Some people refer to Philly as New York’s sixth borough, to which my heart collapses. I promised myself I wouldn’t be that snobby New Yorker who compares everything in Philly to New York. But when my husband and I visited an art gallery in the Philadelphia neighborhood of Kensington, I said, “This looks like Brooklyn, but scarier.” When we lived for a while in Rittenhouse Square, I said, “This is like SoHo, but with more rich, white people.” When we saw apartments in South Philly, I said, “Why are all the floors on angle? Why are there no apartments in Philly with normal floors?” And finally, like Goldilocks, we found a neighborhood that was just right. Two months ago we moved to West Philadelphia, which we agreed was “like Brooklyn, but hippier.” Our neighbor on the right, a pastor at a local Baptist church, who has the improbable and fantastic name of Theophilus White, is turning eighty and has lived in his house for fifty years. Our neighbor on the left, Diane, lets me borrow her gardening equipment as I awkwardly try to make a garden out of a small pile of mulch. The landlord planted an evergreen tree there, and I wonder how long we will be here to watch it grow.

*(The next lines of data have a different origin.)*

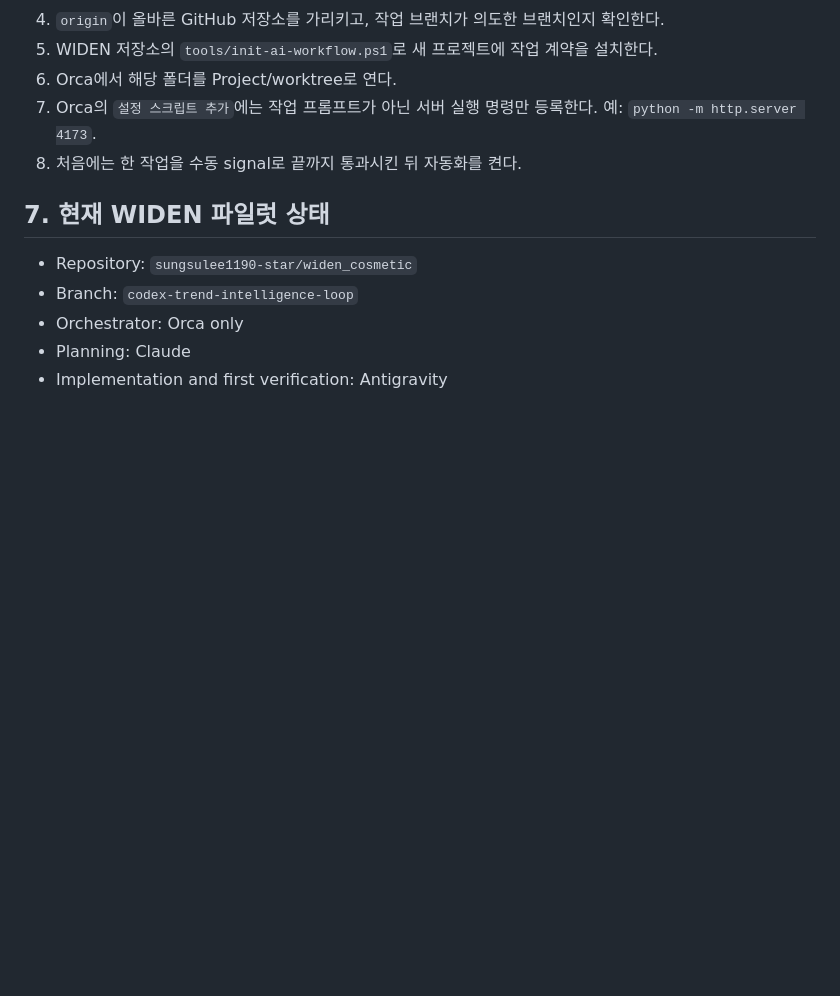
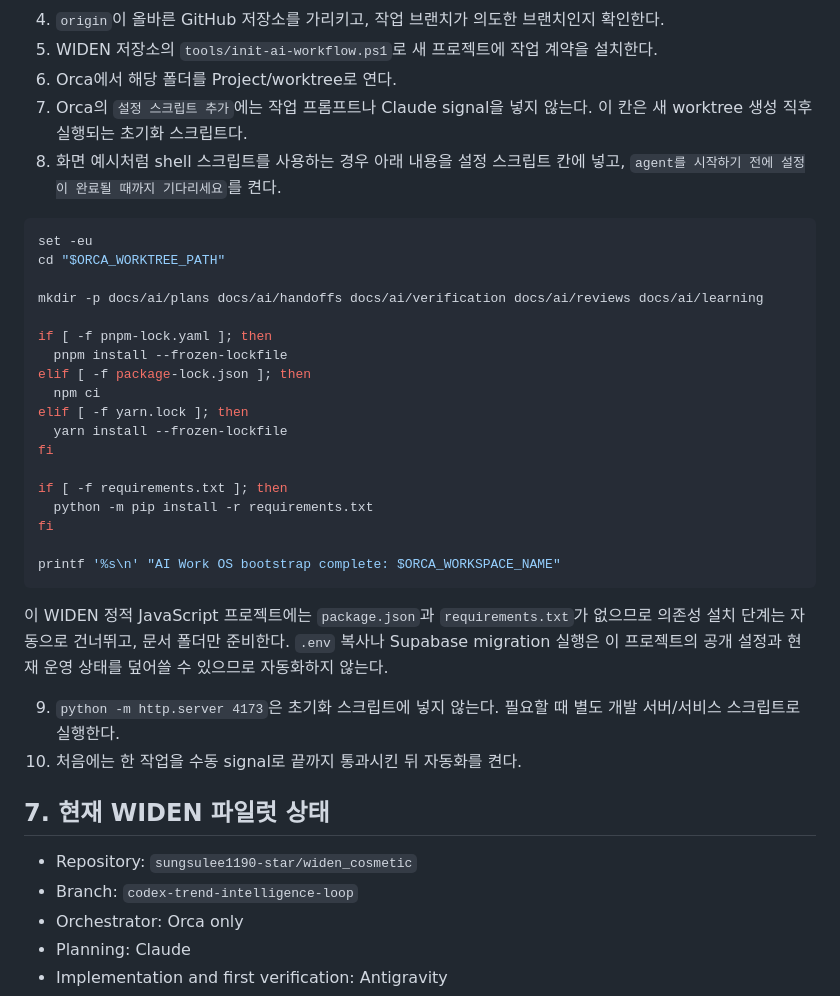
Before and after one commit to sungsulee1190-star/widen_cosmetic, a Markdown page: docs/ai/2026-08-08-orca-중심-글로벌-ai-작업방식-운영매뉴얼.md, the part around the change. Rendered like a GitHub page; blank space fills up the shorter version.

Commit message:
docs: clarify Orca worktree setup script

````diff
--- a/docs/ai/2026-08-08-orca-중심-글로벌-ai-작업방식-운영매뉴얼.md
+++ b/docs/ai/2026-08-08-orca-중심-글로벌-ai-작업방식-운영매뉴얼.md
@@ -166,8 +166,34 @@ git branch --show-current
 4. `origin`이 올바른 GitHub 저장소를 가리키고, 작업 브랜치가 의도한 브랜치인지 확인한다.
 5. WIDEN 저장소의 `tools/init-ai-workflow.ps1`로 새 프로젝트에 작업 계약을 설치한다.
 6. Orca에서 해당 폴더를 Project/worktree로 연다.
-7. Orca의 `설정 스크립트 추가`에는 작업 프롬프트가 아닌 서버 실행 명령만 등록한다. 예: `python -m http.server 4173`.
-8. 처음에는 한 작업을 수동 signal로 끝까지 통과시킨 뒤 자동화를 켠다.
+7. Orca의 `설정 스크립트 추가`에는 작업 프롬프트나 Claude signal을 넣지 않는다. 이 칸은 새 worktree 생성 직후 실행되는 초기화 스크립트다.
+8. 화면 예시처럼 shell 스크립트를 사용하는 경우 아래 내용을 설정 스크립트 칸에 넣고, `agent를 시작하기 전에 설정이 완료될 때까지 기다리세요`를 켠다.
+
+```sh
+set -eu
+cd "$ORCA_WORKTREE_PATH"
+
+mkdir -p docs/ai/plans docs/ai/handoffs docs/ai/verification docs/ai/reviews docs/ai/learning
+
+if [ -f pnpm-lock.yaml ]; then
+  pnpm install --frozen-lockfile
+elif [ -f package-lock.json ]; then
+  npm ci
+elif [ -f yarn.lock ]; then
+  yarn install --frozen-lockfile
+fi
+
+if [ -f requirements.txt ]; then
+  python -m pip install -r requirements.txt
+fi
+
+printf '%s\n' "AI Work OS bootstrap complete: $ORCA_WORKSPACE_NAME"
+```
+
+이 WIDEN 정적 JavaScript 프로젝트에는 `package.json`과 `requirements.txt`가 없으므로 의존성 설치 단계는 자동으로 건너뛰고, 문서 폴더만 준비한다. `.env` 복사나 Supabase migration 실행은 이 프로젝트의 공개 설정과 현재 운영 상태를 덮어쓸 수 있으므로 자동화하지 않는다.
+
+9. `python -m http.server 4173`은 초기화 스크립트에 넣지 않는다. 필요할 때 별도 개발 서버/서비스 스크립트로 실행한다.
+10. 처음에는 한 작업을 수동 signal로 끝까지 통과시킨 뒤 자동화를 켠다.
 
 ## 7. 현재 WIDEN 파일럿 상태
 
````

Hila Ratzabi has been nominated for a Pushcart Prize, was selected by Adrienne Rich as a recipient of a National Writers Union Poetry Prize, and received an Amy Award (Poets & Writers Magazine). Her essays and articles have appeared in the Washington Post, the Forward, Drunken Boat, Zeek, and the Valparaiso Poetry Review. Her poetry has been published widely. She is the author of a chapbook, The Apparatus of Visible Things (2009), published by Finishing Line Press. She is the editor-in-chief and poetry editor of Storyscape. She holds an MFA in Poetry Writing from Sarah Lawrence College, and is a freelance editor in Philadelphia.